▶ [Exercise requirements] Report how many lines in the data include the string "CProgressDialog", and add nothing else.

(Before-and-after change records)
((

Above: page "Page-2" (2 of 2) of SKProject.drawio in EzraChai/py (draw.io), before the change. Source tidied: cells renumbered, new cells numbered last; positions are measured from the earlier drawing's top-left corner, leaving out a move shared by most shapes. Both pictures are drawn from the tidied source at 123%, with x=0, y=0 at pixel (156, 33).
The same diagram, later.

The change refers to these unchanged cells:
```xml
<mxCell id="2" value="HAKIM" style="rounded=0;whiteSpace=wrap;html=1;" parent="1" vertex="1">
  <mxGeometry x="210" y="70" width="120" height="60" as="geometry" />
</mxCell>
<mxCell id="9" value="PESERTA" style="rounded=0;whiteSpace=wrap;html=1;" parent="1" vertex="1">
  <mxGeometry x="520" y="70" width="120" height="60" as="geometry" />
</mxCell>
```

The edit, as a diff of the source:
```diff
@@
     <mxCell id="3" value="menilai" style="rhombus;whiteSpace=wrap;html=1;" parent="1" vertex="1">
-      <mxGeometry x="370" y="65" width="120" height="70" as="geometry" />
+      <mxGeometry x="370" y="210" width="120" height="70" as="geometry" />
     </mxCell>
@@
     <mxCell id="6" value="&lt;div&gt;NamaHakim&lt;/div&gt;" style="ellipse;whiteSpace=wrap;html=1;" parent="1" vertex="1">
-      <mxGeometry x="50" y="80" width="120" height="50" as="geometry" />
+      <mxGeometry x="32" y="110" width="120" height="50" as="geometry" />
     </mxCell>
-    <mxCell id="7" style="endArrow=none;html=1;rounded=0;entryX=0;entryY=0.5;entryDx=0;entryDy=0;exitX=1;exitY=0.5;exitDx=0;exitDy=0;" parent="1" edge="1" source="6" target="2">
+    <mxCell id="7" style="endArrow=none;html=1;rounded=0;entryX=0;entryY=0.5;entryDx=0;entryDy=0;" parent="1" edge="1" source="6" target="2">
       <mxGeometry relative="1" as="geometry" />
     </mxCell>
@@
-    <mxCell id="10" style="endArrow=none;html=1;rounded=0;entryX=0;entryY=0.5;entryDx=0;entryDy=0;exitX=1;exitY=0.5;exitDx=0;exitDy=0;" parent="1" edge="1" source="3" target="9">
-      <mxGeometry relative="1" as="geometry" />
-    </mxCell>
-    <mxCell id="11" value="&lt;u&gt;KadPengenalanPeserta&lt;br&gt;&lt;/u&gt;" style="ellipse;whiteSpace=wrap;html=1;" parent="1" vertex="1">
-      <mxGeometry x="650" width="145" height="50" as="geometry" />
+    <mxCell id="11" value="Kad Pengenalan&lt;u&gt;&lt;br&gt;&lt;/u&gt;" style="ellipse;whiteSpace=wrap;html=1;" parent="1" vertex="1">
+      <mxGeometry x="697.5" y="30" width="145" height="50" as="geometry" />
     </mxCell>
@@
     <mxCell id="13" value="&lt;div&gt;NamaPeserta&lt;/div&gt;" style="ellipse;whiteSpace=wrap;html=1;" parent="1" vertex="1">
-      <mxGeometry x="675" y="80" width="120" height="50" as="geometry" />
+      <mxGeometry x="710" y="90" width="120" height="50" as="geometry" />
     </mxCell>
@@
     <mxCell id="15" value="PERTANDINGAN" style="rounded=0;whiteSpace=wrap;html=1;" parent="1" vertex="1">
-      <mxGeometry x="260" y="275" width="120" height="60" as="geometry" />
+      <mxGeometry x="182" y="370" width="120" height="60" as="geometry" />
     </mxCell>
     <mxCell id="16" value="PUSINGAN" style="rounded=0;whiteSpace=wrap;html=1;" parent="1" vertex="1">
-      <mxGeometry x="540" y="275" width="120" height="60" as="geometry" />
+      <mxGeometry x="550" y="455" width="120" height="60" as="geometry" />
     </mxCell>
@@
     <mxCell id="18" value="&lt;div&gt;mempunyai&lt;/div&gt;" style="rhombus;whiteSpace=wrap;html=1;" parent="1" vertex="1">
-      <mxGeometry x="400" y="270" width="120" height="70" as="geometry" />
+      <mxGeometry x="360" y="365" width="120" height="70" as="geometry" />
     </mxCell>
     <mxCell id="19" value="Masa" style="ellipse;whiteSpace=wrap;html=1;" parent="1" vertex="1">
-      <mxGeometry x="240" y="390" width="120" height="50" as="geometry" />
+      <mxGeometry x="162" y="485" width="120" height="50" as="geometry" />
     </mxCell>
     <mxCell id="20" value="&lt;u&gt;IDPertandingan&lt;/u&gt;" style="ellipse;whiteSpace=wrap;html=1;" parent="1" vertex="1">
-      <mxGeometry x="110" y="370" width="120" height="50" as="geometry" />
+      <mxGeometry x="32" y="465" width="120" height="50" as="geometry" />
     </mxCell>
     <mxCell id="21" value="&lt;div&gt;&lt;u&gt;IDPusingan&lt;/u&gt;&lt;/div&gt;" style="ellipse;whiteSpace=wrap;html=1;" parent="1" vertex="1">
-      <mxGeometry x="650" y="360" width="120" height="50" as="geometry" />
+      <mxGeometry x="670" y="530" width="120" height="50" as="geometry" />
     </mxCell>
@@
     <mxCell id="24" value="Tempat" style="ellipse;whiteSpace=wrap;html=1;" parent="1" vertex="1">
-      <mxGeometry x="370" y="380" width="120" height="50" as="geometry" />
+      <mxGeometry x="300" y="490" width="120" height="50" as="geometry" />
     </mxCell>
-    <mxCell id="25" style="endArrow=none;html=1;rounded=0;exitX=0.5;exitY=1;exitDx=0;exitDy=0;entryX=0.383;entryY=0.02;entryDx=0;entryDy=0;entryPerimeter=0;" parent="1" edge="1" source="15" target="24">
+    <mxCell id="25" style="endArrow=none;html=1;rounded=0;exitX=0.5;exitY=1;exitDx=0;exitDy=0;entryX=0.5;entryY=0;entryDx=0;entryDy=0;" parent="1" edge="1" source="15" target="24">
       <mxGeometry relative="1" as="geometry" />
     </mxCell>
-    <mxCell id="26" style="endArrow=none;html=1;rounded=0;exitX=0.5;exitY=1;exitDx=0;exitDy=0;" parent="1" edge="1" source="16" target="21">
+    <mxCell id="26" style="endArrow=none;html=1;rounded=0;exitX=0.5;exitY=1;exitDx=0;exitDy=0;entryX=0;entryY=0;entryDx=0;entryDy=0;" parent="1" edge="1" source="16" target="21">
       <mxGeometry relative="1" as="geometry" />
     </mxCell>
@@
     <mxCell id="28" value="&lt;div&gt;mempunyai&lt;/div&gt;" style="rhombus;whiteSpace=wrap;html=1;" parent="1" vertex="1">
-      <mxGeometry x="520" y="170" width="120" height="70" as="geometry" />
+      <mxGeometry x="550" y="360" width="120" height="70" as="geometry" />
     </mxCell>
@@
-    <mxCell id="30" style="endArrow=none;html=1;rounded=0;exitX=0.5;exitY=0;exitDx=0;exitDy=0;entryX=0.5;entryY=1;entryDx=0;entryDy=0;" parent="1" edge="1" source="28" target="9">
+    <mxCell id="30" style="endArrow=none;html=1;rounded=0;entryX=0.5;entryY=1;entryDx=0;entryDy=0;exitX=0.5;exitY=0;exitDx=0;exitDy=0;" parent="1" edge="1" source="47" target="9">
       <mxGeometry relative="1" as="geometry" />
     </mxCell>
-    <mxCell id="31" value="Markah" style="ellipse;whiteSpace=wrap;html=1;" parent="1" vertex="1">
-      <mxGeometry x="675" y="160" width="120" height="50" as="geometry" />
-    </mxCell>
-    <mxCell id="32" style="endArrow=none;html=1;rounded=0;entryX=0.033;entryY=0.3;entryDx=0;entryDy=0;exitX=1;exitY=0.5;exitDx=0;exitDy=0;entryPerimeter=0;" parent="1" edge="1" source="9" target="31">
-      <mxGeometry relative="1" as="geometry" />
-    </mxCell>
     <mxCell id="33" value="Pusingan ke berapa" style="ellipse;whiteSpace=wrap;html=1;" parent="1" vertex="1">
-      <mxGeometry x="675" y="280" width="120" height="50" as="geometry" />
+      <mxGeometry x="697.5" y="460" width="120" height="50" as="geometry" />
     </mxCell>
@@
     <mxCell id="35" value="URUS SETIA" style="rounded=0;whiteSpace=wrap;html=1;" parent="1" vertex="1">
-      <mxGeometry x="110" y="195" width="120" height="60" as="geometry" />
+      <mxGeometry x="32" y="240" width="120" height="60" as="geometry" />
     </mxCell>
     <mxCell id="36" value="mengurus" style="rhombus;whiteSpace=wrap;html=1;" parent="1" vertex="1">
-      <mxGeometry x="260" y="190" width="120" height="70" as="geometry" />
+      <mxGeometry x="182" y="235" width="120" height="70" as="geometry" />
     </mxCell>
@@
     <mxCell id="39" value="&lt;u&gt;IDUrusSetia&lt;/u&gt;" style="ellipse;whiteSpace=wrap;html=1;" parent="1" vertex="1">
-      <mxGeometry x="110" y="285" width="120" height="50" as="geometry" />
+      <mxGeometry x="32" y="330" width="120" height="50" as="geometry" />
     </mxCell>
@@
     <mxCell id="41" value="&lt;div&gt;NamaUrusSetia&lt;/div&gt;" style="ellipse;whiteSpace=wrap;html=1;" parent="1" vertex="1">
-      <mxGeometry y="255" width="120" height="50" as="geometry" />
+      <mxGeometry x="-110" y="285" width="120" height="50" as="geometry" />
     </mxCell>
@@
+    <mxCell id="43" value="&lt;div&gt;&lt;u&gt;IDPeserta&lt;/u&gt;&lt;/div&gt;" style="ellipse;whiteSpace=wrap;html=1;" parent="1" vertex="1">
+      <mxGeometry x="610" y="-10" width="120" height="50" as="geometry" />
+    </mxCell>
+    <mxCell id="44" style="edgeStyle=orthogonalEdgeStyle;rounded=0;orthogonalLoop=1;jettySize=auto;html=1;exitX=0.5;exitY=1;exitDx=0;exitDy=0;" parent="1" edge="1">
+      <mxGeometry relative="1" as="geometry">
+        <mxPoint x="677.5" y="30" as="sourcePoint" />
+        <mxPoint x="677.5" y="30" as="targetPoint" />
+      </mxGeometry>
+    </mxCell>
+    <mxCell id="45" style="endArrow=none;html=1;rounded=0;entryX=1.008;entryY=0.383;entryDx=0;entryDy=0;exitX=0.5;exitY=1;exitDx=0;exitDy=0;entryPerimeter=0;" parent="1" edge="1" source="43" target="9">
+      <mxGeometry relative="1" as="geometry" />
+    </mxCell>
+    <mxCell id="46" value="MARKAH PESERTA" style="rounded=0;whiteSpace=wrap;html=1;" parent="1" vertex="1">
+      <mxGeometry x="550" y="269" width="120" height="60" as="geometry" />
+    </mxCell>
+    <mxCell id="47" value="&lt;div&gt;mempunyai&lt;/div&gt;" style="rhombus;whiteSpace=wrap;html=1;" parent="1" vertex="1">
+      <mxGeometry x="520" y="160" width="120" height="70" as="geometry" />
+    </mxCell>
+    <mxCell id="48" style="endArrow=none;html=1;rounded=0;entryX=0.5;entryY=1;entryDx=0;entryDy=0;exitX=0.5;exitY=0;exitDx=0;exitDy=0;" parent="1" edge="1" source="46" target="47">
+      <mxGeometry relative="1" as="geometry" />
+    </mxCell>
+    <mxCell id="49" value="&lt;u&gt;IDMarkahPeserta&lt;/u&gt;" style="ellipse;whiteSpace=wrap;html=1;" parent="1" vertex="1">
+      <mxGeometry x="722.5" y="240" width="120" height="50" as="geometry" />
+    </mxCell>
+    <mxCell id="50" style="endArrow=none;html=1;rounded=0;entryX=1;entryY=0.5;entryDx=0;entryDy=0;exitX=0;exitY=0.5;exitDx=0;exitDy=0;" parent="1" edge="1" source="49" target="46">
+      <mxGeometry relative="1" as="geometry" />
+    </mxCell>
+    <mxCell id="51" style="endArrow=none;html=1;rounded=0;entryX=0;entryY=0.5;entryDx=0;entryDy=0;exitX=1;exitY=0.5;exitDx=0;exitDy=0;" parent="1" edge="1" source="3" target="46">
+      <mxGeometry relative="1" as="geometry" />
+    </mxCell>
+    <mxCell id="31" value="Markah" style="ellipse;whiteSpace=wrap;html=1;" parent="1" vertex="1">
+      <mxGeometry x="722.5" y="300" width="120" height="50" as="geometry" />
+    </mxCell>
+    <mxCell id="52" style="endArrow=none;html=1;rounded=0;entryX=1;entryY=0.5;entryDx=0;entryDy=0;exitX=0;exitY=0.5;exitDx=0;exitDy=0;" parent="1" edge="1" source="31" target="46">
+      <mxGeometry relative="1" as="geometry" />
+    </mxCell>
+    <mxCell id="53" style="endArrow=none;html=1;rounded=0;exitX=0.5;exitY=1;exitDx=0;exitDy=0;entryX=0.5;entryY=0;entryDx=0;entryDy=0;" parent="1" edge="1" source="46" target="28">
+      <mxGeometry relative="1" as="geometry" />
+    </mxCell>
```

))
((

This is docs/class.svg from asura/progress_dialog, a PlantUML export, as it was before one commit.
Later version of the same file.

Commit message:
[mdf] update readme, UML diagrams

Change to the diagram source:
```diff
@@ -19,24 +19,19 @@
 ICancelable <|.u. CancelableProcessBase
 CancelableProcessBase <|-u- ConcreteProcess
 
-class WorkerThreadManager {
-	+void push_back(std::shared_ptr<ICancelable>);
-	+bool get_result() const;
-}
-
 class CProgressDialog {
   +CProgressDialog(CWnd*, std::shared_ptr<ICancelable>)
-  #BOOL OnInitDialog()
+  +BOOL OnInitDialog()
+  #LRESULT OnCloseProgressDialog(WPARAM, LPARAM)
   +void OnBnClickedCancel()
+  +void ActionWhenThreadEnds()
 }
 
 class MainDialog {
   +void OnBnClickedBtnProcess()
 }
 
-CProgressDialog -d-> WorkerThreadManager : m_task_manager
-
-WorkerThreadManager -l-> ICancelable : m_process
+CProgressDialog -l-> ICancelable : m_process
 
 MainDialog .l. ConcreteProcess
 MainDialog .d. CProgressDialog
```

))

▶ [Worked solution] 5